In front of the pagoda is an ancient iron incense burner where worshippers burn religious papers
To the east of the pagoda is located the Mountain Gate where you are welcomed by a smiling Maitreya. Two heavenly kings holding weapons are placed on the four sides of Maitreya. The locals believe that the weapons are a symbol of good expectation of a favorable weather throughout the year.
The Hall of Avalokitesvara or Guanyin houses a Guanyin (goddess of mercy) effigy of 4 meters high. In its surroundings are an array of shops and stalls selling joss sticks, jades and other religious bric-a-brac. Since the temple is located quite close to the foreign consulates, this hall has become a common destination for foreigners who adopt Chinese children to conduct some religious rituals to ask for blessings from Guanyin. The hall also features numerous pictures of the newly adopted Chinese children with their Western parents. On holidays and other big celebrations like Spring and Lantern Festival, the temple is extremely packed with people trying to be the first who burns joss sticks and offers sacrifices to the gods in expectation for a better luck in the upcoming year.
The wooden corridor is very artistic
The stone tablet corridor records the history of the temple and the pagoda
The Attic of Tripitaka keeps the holy book of Buddhism, Tripitaka. Unfortunately, the hall is not open for public visit.

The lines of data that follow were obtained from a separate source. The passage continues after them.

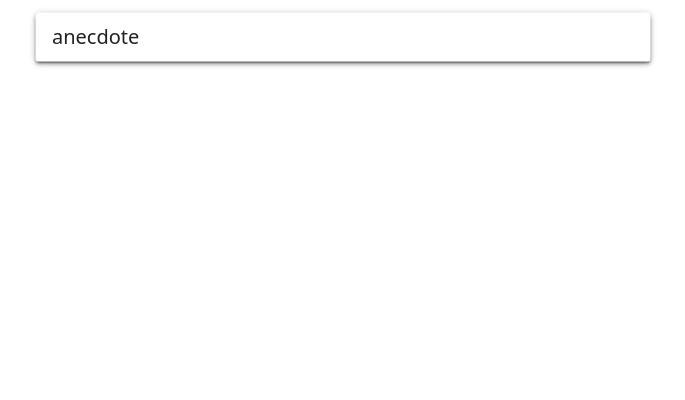
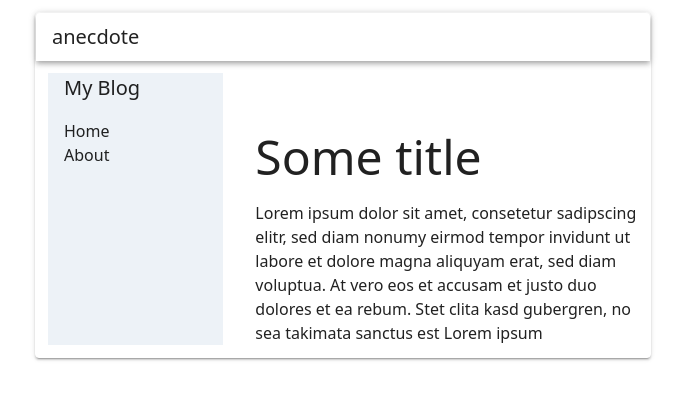
Before and after one commit to Simon-Truong/anecdote2, a Nuxt app: page / in a window 1280 px wide. Shown: the top 400 px of the page, without its empty margins (297-982 px from the left). Built offline with nearby package versions, Linux system fonts and the light colour scheme.

Commit message:
feat: added tailwindcss

```diff
--- /dev/null
+++ b/assets/css/tailwind.css
@@ -0,0 +1,3 @@
+@import 'tailwindcss/base';
+@import 'tailwindcss/components';
+@import 'tailwindcss/utilities';
--- a/package.json
+++ b/package.json
@@ -35,6 +35,9 @@
     "eslint-plugin-nuxt": ">=0.4.2",
     "eslint-plugin-prettier": "^3.1.2",
     "jest": "^24.1.0",
+    "nuxt-purgecss": "^1.0.0",
+    "postcss-import": "^12.0.1",
+    "postcss-nested": "^4.2.1",
     "prettier": "^1.19.1",
     "ts-jest": "^25.0.0",
     "vue-jest": "^4.0.0-0"
--- a/pages/index.vue
+++ b/pages/index.vue
@@ -1,12 +1,26 @@
 <template>
-  <div></div>
+  <section class="container">
+    <div class="grid grid-cols-3 gap-8">
+      <div class="col-span-1 bg-gray-200 px-4 pb-12">
+        <h3 class="text-xl mb-4">My Blog</h3>
+        <ul>
+          <li>
+            <nuxt-link to="/">Home</nuxt-link>
+          </li>
+          <li>
+            <nuxt-link to="/about">About</nuxt-link>
+          </li>
+        </ul>
+      </div>
+
+      <div class="col-span-2">
+        <div class="mt-12">
+          <h1 class="text-5xl pb-2">Some title</h1>
+          <p>Lorem ipsum dolor sit amet, consetetur sadipscing elitr, sed diam nonumy eirmod tempor invidunt ut labore et dolore magna aliquyam erat, sed diam voluptua. At vero eos et accusam et justo duo dolores et ea rebum. Stet clita kasd gubergren, no sea takimata sanctus est Lorem ipsum</p>
+        </div>
+      </div>
+    </div>
+  </section>
 </template>
 
-<script lang="ts">
-import { Vue, Component } from 'vue-property-decorator';
-
-@Component
-export default class YourComponent extends Vue {}
-</script>
-
-<style scoped></style>
+<script></script>
```
Also changed, not shown: 1 other file (tests, documents, lock files or other folders).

The Grand Hall or Daoxiong Baodian hall located to the west of the flowery pagoda is the main hall of the temple rebuilt in 1983. It houses three biggest copper Buddha statues, which are among the biggest and most ancient Buddha statues in Guangdong province. Constructed in 1633 by the Emperor Kangxi in the Qing dynasty, the three Buddha giant brass statues enshrined in the Grand Hall are of 6 meters high and 10 tons weight. The position of the three statues successively resemble present, past and future with the statue of Sakyamuni in the middle, Amitabha to the left and Apothecary Buddha (Maitreya) to the right.

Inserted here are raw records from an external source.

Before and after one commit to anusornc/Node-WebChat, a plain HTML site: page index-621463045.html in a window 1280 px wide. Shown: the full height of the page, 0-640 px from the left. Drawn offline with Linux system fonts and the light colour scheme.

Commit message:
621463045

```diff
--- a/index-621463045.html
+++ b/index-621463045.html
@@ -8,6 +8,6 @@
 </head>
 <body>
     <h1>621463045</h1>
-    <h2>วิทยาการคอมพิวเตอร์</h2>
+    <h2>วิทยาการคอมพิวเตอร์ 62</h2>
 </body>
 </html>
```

Enter the Yuan Tang door, then you will find the Friendship Hall inside
The Friendship Hall with a bronze statue of Buddha
The Monk’s Dormitory is located nearby the Friendship Hall
The Dharma Disseminating Hall is a place where the monks gather and listen to the sermon
Around the Burong pavilion are some greenery
Currently, there are no longer six banyan trees. Only some of them remain, as seen in the picture. The tree gives fresh air to the visitors of the temple
As a renowned Buddhist cultural site, the Six Banyan Trees temple has become a pilgrimage destination for all Buddhists across the world. It functions as the headquarters of the Guangzhou Buddhist association. Therefore, be sensitive in taking photographs of the monks and worshippers inside the temple.
Personal experience and additional information from other online articles